• _WHAT IS NEEDED_
Could you find every line in the entries below that holds the word "white" and copy it?

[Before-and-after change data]
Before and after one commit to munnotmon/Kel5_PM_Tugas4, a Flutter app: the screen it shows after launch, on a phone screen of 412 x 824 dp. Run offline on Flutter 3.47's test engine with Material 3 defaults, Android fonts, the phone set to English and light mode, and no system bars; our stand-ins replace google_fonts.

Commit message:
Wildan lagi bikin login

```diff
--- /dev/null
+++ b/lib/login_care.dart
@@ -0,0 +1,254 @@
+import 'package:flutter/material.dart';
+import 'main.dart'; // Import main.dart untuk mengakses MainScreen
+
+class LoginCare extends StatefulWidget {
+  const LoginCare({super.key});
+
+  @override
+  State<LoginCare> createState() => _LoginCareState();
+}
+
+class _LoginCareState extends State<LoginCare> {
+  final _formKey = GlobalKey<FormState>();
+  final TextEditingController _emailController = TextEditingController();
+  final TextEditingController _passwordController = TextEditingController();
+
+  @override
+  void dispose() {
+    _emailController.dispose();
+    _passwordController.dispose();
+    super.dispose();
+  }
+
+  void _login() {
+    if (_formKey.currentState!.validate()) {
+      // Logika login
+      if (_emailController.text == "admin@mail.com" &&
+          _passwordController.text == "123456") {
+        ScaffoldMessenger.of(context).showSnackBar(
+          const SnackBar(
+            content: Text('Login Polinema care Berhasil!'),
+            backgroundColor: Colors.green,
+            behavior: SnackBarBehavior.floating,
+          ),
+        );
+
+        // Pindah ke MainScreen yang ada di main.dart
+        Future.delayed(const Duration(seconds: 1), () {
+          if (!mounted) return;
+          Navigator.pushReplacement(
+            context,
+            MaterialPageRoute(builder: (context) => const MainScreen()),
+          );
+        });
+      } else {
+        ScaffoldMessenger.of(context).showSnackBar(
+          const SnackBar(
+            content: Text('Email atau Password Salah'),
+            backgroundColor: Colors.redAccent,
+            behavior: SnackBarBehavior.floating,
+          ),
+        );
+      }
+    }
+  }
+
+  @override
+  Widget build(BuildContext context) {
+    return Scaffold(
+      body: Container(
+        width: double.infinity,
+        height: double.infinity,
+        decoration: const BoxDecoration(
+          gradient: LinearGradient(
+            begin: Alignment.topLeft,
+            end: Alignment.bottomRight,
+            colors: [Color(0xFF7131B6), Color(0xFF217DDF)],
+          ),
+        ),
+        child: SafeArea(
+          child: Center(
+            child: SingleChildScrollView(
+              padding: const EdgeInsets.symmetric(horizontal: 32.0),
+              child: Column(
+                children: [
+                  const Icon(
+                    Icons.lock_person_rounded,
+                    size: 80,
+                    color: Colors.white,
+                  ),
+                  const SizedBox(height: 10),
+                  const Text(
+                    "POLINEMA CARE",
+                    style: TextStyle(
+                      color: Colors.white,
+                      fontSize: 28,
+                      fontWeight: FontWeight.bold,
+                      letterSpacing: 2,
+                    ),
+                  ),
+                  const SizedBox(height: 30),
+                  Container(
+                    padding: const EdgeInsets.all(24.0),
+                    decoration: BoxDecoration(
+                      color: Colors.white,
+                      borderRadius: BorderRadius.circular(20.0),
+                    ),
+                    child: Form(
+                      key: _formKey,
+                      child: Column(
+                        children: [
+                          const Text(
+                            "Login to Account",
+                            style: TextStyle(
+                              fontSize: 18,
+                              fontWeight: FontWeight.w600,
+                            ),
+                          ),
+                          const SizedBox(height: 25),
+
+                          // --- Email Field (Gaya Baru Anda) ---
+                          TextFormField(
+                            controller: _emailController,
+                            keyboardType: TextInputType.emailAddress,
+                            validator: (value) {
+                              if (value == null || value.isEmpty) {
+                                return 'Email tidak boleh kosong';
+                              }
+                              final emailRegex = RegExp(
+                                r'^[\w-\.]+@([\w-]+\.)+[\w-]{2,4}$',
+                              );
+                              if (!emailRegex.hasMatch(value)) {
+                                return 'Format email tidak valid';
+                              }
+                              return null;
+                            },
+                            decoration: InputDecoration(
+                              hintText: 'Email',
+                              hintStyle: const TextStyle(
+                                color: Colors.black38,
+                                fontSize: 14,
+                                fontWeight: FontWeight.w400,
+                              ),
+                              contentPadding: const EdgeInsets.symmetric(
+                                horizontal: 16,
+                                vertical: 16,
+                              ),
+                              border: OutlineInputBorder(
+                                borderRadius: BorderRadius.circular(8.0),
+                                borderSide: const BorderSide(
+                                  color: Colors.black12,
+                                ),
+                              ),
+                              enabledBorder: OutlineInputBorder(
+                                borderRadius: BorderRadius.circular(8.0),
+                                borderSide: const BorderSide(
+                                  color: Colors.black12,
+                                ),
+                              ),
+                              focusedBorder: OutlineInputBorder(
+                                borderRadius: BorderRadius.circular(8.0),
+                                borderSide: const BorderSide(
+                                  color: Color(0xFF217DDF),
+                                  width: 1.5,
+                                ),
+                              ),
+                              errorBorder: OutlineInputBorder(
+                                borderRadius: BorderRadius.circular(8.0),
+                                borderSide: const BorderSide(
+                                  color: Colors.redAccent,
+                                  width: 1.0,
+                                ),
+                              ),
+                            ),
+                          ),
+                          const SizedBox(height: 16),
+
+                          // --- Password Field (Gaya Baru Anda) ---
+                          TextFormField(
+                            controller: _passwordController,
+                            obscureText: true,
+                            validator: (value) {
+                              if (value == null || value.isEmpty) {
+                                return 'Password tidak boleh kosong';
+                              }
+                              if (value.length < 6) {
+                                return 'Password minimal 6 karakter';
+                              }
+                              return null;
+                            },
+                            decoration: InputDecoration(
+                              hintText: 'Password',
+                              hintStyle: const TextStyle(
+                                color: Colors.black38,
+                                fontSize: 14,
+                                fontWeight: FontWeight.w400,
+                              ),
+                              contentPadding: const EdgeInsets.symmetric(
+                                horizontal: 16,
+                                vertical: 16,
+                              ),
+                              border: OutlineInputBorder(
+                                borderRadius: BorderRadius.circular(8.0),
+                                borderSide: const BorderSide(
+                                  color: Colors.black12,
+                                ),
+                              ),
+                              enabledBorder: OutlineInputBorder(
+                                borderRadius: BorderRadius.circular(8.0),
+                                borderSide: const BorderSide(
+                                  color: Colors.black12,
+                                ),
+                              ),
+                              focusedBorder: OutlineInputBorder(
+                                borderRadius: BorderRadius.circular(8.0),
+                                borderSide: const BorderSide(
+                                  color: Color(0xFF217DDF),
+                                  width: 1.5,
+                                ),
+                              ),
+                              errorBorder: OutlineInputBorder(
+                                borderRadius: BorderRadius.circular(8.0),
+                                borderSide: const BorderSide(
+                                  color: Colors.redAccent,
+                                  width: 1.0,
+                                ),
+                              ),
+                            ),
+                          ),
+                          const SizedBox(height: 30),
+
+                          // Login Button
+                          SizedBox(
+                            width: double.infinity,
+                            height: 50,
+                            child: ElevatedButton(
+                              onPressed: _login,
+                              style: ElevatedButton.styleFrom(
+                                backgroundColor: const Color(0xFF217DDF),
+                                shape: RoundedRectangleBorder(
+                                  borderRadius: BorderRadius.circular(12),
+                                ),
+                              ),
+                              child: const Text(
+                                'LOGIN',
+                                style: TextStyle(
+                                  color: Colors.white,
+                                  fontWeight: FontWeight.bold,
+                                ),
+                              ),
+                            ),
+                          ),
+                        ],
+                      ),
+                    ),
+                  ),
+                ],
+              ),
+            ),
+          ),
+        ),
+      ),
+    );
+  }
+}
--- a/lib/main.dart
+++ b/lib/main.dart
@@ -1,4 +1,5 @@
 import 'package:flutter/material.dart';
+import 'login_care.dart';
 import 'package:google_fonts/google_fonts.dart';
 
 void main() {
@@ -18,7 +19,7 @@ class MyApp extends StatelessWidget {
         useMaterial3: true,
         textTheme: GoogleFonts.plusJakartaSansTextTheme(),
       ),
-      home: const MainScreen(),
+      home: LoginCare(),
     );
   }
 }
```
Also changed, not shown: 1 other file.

• _SOLUTION_
+                    color: Colors.white,
+                      color: Colors.white,
+                      color: Colors.white,
+                                  color: Colors.white,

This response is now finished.